Materials provided Start Marker
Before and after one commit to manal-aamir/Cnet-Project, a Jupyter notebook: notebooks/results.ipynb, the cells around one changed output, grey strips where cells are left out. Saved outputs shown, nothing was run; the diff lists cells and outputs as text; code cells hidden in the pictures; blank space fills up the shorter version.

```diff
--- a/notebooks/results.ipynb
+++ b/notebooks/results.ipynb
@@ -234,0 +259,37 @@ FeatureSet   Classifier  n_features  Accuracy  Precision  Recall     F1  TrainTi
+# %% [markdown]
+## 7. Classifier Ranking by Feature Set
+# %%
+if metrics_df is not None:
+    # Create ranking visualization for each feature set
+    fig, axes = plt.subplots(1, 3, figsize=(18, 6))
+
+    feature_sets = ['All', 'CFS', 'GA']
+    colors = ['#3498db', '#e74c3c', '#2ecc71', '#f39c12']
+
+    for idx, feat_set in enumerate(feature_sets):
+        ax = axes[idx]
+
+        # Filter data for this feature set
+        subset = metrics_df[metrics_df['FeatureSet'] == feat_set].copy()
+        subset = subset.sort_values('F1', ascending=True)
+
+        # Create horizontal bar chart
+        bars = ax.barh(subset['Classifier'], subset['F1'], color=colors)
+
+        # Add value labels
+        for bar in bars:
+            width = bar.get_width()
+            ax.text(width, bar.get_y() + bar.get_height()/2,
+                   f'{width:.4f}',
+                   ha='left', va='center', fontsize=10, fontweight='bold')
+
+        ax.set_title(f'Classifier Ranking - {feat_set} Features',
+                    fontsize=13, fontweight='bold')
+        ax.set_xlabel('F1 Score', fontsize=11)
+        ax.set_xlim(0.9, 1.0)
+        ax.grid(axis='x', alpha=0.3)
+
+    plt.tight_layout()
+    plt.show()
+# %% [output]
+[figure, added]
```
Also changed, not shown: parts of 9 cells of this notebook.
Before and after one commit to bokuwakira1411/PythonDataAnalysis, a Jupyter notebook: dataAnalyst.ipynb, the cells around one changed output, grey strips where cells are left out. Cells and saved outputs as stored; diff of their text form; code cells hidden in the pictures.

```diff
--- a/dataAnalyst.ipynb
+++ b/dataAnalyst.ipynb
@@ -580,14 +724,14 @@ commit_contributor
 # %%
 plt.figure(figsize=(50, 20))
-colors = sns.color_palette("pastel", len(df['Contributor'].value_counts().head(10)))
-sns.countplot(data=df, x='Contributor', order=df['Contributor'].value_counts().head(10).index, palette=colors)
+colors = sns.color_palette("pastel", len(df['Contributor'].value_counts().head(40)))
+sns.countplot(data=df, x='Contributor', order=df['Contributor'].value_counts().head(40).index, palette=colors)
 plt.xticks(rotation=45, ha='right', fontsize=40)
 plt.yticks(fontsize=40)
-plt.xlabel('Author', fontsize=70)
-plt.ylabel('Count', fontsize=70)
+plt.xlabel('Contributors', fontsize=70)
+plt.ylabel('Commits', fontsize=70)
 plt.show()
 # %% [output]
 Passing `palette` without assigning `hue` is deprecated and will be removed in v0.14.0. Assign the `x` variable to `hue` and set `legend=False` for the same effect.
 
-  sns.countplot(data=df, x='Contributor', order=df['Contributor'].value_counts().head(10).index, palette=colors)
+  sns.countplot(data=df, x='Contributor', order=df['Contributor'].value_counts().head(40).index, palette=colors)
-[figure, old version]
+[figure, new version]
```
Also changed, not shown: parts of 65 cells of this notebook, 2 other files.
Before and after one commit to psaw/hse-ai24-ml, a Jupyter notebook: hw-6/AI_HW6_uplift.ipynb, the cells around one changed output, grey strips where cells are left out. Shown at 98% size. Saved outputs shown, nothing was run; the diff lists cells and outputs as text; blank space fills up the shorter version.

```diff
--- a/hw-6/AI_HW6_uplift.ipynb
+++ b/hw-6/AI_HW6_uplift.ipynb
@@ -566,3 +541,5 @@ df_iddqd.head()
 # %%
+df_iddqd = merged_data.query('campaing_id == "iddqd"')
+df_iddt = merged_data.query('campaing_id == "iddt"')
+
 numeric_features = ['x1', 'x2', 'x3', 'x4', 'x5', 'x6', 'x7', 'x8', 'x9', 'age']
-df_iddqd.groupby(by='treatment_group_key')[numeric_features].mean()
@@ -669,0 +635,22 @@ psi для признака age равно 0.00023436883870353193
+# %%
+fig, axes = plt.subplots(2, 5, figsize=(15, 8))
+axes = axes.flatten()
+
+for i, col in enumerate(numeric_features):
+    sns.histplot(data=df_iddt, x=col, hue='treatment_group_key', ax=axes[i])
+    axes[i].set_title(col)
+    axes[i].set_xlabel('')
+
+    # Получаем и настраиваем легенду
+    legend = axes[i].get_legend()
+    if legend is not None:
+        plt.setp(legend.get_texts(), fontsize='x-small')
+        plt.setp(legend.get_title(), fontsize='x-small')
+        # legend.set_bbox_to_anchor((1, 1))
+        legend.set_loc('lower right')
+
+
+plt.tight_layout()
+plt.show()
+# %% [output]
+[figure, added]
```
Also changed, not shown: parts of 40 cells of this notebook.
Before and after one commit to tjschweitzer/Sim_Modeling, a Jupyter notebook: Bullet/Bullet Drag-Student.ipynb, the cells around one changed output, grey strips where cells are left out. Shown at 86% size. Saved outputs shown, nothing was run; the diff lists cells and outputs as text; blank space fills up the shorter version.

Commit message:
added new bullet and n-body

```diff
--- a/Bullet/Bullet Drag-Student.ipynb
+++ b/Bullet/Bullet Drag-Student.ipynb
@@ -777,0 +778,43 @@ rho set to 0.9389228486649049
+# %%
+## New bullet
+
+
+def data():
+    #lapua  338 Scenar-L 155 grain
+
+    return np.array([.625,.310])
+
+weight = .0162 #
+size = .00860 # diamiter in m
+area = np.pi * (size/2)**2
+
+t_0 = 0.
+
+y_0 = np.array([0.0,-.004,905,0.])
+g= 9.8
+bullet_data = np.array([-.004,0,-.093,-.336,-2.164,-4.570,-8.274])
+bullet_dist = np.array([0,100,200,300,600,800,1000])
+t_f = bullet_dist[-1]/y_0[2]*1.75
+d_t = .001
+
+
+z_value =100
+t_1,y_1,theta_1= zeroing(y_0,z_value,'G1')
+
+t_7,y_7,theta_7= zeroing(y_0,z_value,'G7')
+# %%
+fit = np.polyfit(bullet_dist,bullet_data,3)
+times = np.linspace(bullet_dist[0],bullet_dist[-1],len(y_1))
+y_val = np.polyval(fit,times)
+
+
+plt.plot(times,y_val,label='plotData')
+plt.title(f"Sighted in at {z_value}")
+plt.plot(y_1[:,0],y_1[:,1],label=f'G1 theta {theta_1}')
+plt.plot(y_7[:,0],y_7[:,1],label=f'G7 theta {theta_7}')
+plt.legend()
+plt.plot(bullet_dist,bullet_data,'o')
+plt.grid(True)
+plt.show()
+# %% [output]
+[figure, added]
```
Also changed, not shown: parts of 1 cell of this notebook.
Materials provided End Marker
▸ **Directions for this task**: What is wanted is a copy of every line in the listing that includes the word "width".

▸ **Answer below**:
+            width = bar.get_width()
+            ax.text(width, bar.get_y() + bar.get_height()/2,
+                   f'{width:.4f}',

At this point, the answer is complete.